Critical Asset Identification - Utilities are to use a risk-based assessment to identify their Critical Assets that will go through the NERC CIP evaluation process (CIP 003-009). Since there is no criteria for what justifies an acceptable risk-based assessment, many utilities are using their risk assessment process to “justify” having very few (sometimes ZERO) NERC Critical Assets. In fact, it is conceivable that a blank piece of paper with the words risk-based assessment as a title could apply – this what the “NERC CIP Road Show” was telling people several years ago. Black start generators are explicitly identified in CIP-002 as a NERC Critical Asset as they are needed for grid restoration. Thanks to the NERC CIPs, we now have generators no longer providing black start capability so they will not be considered a NERC Critical Asset. How does this maintain grid reliability?

Inappropriate Cyber Security Policies and Training - The requirement for a cyber security policy does not require it to be appropriate- that is, for control systems. There have been numerous control system cyber incidents with significant impacts such as shutdown of nuclear plants, damage to equipment, etc that did NOT violate IT security policies. The same lack of specificity applies to Awareness and Training requirements. What good are the wrong policies and programs?

What else is deficient with the NERC CIPs?
- Almost all new control system technologies for generation, transmission, or distribution will be cyber-sensitive. The inadequacies of the NERC CIPs will magnify this problem.
- Federal power agencies such as TVA and BPA are required by Federal Law to meet the NIST cyber security standards which are more rigorous than the NERC CIPs. This makes all non-federal utilities that electronically interconnect with federal utilities weak links.
- Legacy control systems can, and have been impacted by penetration testing. A CIP-007 requirement is to determine open ports and services which implies penetration testing.
- Many of the control system cyber incidents were not due to typical IT security vulnerabilities.  Consequently, the NERC CIPs would not have prevented them.

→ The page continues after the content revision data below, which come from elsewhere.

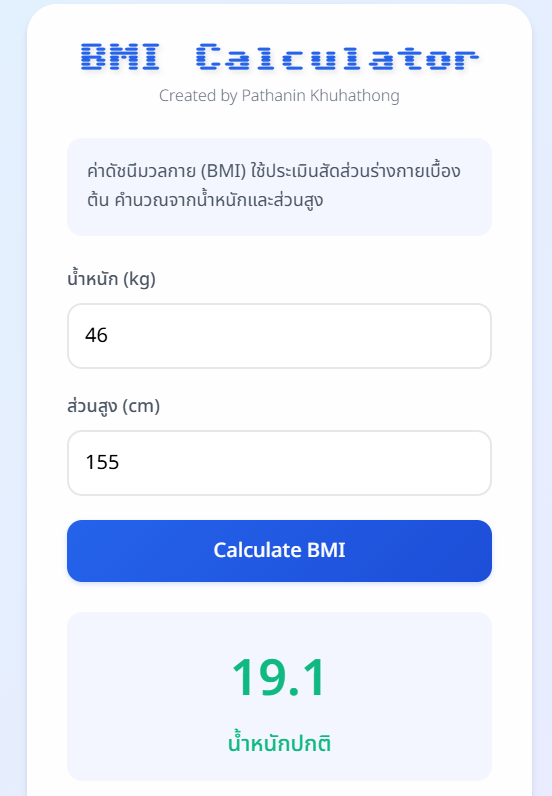
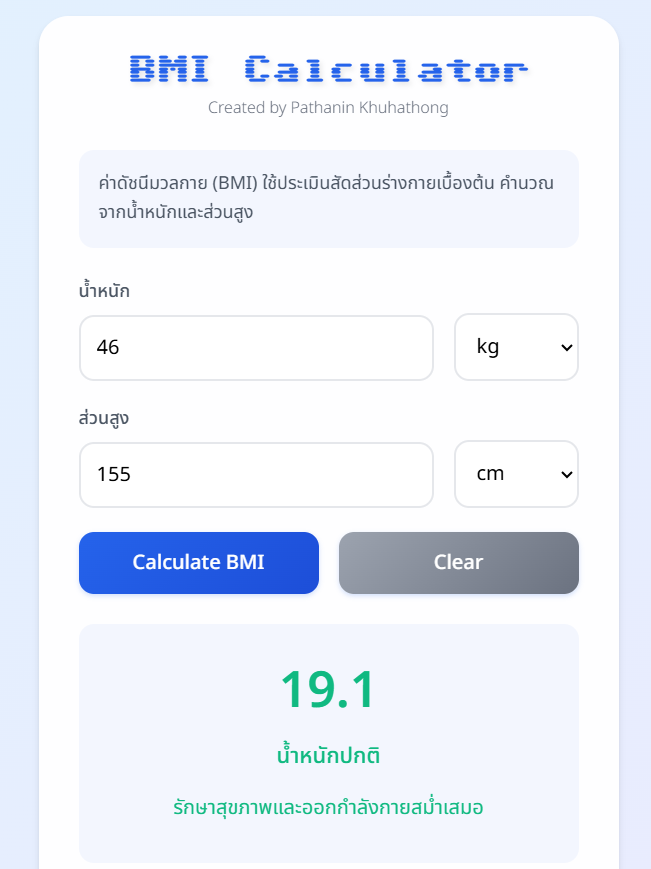
Debug

diff --git a/script.js b/script.js
@@ -1,33 +1,65 @@
+function convertWeight(value, from, to) {
+    if (from === to) return value;
+    return from === 'kg' ? value * 2.20462 : value / 2.20462;
+}
+
+function convertHeight(value, from, to) {
+    if (from === to) return value;
+    return from === 'cm' ? value / 2.54 : value * 2.54;
+}
+
 function calculateBMI() {
-    const weight = document.getElementById('weight').value;
-    const height = document.getElementById('height').value / 100;
+    const weightInput = document.getElementById('weight');
+    const heightInput = document.getElementById('height');
+    const weightUnit = document.getElementById('weightUnit').value;
+    const heightUnit = document.getElementById('heightUnit').value;
     const result = document.getElementById('result');
 
-    if (weight && height) {
-        const bmi = weight / (height * height);
-        let category, color;
+    let weight = parseFloat(weightInput.value);
+    let height = parseFloat(heightInput.value);
 
-        if (bmi < 18.5) {
-            category = 'น้ำหนักต่ำกว่าเกณฑ์';
-            color = '#3b82f6';
-        } else if (bmi < 25) {
-            category = 'น้ำหนักปกติ';
-            color = '#10b981';
-        } else if (bmi < 30) {
-            category = 'น้ำหนักเกิน';
-            color = '#f59e0b';
-        } else {
-            category = 'อ้วน';
-            color = '#ef4444';
-        }
-
-        result.innerHTML = `
-            <p style="font-size: 2.5rem; font-weight: 600; margin: 0.5rem 0; color: ${color};">
-                ${bmi.toFixed(1)}
-            </p>
-            <p style="font-size: 1.1rem; color: ${color}; font-weight: 500; margin: 0;">
-                ${category}
-            </p>
-        `;
+    if (weight <= 0 || height <= 0) {
+        result.innerHTML = '<p style="color: #ef4444;">กรุณากรอกข้อมูลที่ถูกต้อง</p>';
+        return;
     }
+    
+    const weightInKg = weightUnit === 'kg' ? weight : convertWeight(weight, 'lb', 'kg');
+    const heightInM = (heightUnit === 'cm' ? height : convertHeight(height, 'in', 'cm')) / 100;
+
+    const bmi = weightInKg / (heightInM * heightInM);
+    let category, color, advice;
+
+    if (bmi < 18.5) {
+        category = 'น้ำหนักต่ำกว่าเกณฑ์';
+        color = '#3b82f6';
+        advice = 'ควรเพิ่มน้ำหนักและออกกำลังกายเพื่อสร้างกล้ามเนื้อ';
+    } else if (bmi < 25) {
+        category = 'น้ำหนักปกติ';
+        color = '#10b981';
+        advice = 'รักษาสุขภาพและออกกำลังกายสม่ำเสมอ';
+    } else if (bmi < 30) {
+        category = 'น้ำหนักเกิน';
+        color = '#f59e0b';
+        advice = 'ควรควบคุมอาหารและออกกำลังกายเพิ่มขึ้น';
+    } else {
+        category = 'อ้วน';
+        color = '#ef4444';
+        advice = 'ควรปรึกษาแพทย์เพื่อวางแผนลดน้ำหนัก';
+    }
+
+    result.innerHTML = `
+        <p style="font-size: 2.5rem; font-weight: 600; margin: 0.5rem 0; color: ${color};">
+            ${bmi.toFixed(1)}
+        </p>
+        <p style="font-size: 1.1rem; color: ${color}; font-weight: 500; margin: 0;">
+            ${category}
+        </p>
+        <p style="font-size: 1rem; color: ${color};">${advice}</p>
+    `;
+}
+
+function resetForm() {
+    document.getElementById('weight').value = '';
+    document.getElementById('height').value = '';
+    document.getElementById('result').innerHTML = '';
 }

diff --git a/index.html b/index.html
@@ -18,16 +18,40 @@
         <div class="guide">
             ค่าดัชนีมวลกาย (BMI) ใช้ประเมินสัดส่วนร่างกายเบื้องต้น คำนวณจากน้ำหนักและส่วนสูง
         </div>
+        
         <div class="input-group">
-            <label>น้ำหนัก (kg)</label>
-            <input type="number" id="weight" placeholder="60">
+            <div class="input-field">
+                <label>น้ำหนัก</label>
+                <input type="number" id="weight" placeholder="60">
+            </div>
+            <div class="input-field" style="max-width: 100px;">
+                <select id="weightUnit">
+                    <option value="kg">kg</option>
+                    <option value="lb">lb</option>
+                </select>
+            </div>
         </div>
+        
         <div class="input-group">
-            <label>ส่วนสูง (cm)</label>
-            <input type="number" id="height" placeholder="170">
+            <div class="input-field">
+                <label>ส่วนสูง</label>
+                <input type="number" id="height" placeholder="170">
+            </div>
+            <div class="input-field" style="max-width: 100px;">
+                <select id="heightUnit">
+                    <option value="cm">cm</option>
+                    <option value="in">in</option>
+                </select>
+            </div>
         </div>
-        <button onclick="calculateBMI()">Calculate BMI</button>
+
+        <div class="button-group">
+            <button onclick="calculateBMI()">Calculate BMI</button>
+            <button onclick="resetForm()" class="secondary">Clear</button>
+        </div>
+
         <div id="result"></div>
+
         <div class="bmi-scale">
             <div style="border-left: 4px solid #3b82f6;">
                 ต่ำกว่าเกณฑ์: < 18.5 
@@ -47,7 +71,6 @@
             </div>
         </div>
     </div>
-
     <script src="script.js"></script>
 </body>
 </html>

diff --git a/styles.css b/styles.css
@@ -10,7 +10,7 @@ body {
 }
 .container {
     width: 90%;
-    max-width: 340px;
+    max-width: 400px;
     background: rgba(255, 255, 255, 0.95);
     padding: 2rem;
     border-radius: 24px;
@@ -48,6 +48,12 @@ h1 {
 }
 .input-group {
     margin-bottom: 1.2rem;
+    display: flex;
+    gap: 1rem;
+    align-items: flex-end;
+}
+.input-field {
+    flex: 1;
 }
 label {
     display: block;
@@ -56,7 +62,7 @@ label {
     color: #4b5563;
     font-weight: 500;
 }
-input {
+input, select {
     width: 100%;
     padding: 0.8rem;
     border: 2px solid #e5e7eb;
@@ -66,7 +72,7 @@ input {
     box-sizing: border-box;
     font-family: 'Noto Sans Thai', sans-serif;
 }
-input:focus {
+input:focus, select:focus {
     outline: none;
     border-color: #2563eb;
     box-shadow: 0 0 0 3px rgba(37, 99, 235, 0.1);
@@ -74,8 +80,13 @@ input:focus {
 input::placeholder {
     color: #9ca3af;
 }
+.button-group {
+    display: flex;
+    gap: 1rem;
+    margin-bottom: 1.5rem;
+}
 button {
-    width: 100%;
+    flex: 1;
     padding: 0.8rem;
     background: linear-gradient(135deg, #2563eb, #1d4ed8);
     color: white;
@@ -88,6 +99,9 @@ button {
     font-weight: 500;
     box-shadow: 0 2px 4px rgba(37, 99, 235, 0.2);
 }
+button.secondary {
+    background: linear-gradient(135deg, #9ca3af, #6b7280);
+}
 button:hover {
     transform: translateY(-1px);
     box-shadow: 0 4px 6px rgba(37, 99, 235, 0.3);
@@ -96,7 +110,7 @@ button:active {
     transform: translateY(0);
 }
 #result {
-    margin-top: 1.5rem;
+    margin: 1.5rem 0;
     text-align: center;
     padding: 1rem;
     border-radius: 12px;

What is needed?
- Use the NIST framework and assess all interconnected systems – no exclusions!  
- Reassess the NERC CIPs, either on a scheduled annual basis, or whenever a significant cyber incident occurs to make sure the CIPs remain relevant.

Joe Weiss